▸ **Study material**:

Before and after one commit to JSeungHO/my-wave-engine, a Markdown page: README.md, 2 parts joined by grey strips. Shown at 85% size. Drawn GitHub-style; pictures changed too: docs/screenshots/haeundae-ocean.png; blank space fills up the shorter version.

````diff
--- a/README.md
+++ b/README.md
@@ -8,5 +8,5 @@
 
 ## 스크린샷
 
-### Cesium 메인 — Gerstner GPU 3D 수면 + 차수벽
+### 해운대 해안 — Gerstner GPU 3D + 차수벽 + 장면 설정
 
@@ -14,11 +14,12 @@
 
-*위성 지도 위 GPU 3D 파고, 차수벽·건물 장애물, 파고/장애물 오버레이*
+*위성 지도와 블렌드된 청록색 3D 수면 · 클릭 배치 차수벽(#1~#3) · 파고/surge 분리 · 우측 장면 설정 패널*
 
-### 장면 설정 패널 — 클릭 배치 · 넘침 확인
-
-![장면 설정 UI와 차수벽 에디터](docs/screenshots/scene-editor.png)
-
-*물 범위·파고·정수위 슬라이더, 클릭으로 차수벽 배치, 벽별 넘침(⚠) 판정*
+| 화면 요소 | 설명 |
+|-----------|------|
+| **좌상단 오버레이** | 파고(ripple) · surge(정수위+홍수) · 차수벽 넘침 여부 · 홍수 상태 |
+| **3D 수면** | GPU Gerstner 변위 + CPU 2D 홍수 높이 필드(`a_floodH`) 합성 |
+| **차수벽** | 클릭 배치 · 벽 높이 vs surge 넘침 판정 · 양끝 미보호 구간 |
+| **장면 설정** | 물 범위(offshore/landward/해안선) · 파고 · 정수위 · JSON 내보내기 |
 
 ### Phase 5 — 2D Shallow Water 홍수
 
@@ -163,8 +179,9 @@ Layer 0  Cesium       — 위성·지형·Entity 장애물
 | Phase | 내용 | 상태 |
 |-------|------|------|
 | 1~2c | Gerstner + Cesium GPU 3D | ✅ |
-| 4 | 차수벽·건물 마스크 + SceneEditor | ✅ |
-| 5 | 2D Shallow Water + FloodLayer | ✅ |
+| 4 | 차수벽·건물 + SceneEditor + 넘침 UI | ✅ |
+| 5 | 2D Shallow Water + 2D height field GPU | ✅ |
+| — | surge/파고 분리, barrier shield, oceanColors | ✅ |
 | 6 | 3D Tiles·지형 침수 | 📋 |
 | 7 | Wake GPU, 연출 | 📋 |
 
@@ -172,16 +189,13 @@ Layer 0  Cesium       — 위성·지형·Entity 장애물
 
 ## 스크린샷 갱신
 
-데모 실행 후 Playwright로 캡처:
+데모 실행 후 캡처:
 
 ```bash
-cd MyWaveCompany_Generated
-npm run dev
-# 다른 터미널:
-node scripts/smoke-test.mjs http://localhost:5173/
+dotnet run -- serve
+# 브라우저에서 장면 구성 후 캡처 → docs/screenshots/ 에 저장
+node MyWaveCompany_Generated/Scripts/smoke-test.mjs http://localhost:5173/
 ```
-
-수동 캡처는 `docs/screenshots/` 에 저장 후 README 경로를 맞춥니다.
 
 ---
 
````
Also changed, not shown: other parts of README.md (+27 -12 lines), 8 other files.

▸ **What is expected**: Scan the data above for the word "SceneEditor". Copy every line in which it is found.

▸ **Response to the task**:
-| 4 | 차수벽·건물 마스크 + SceneEditor | ✅ |
+| 4 | 차수벽·건물 + SceneEditor + 넘침 UI | ✅ |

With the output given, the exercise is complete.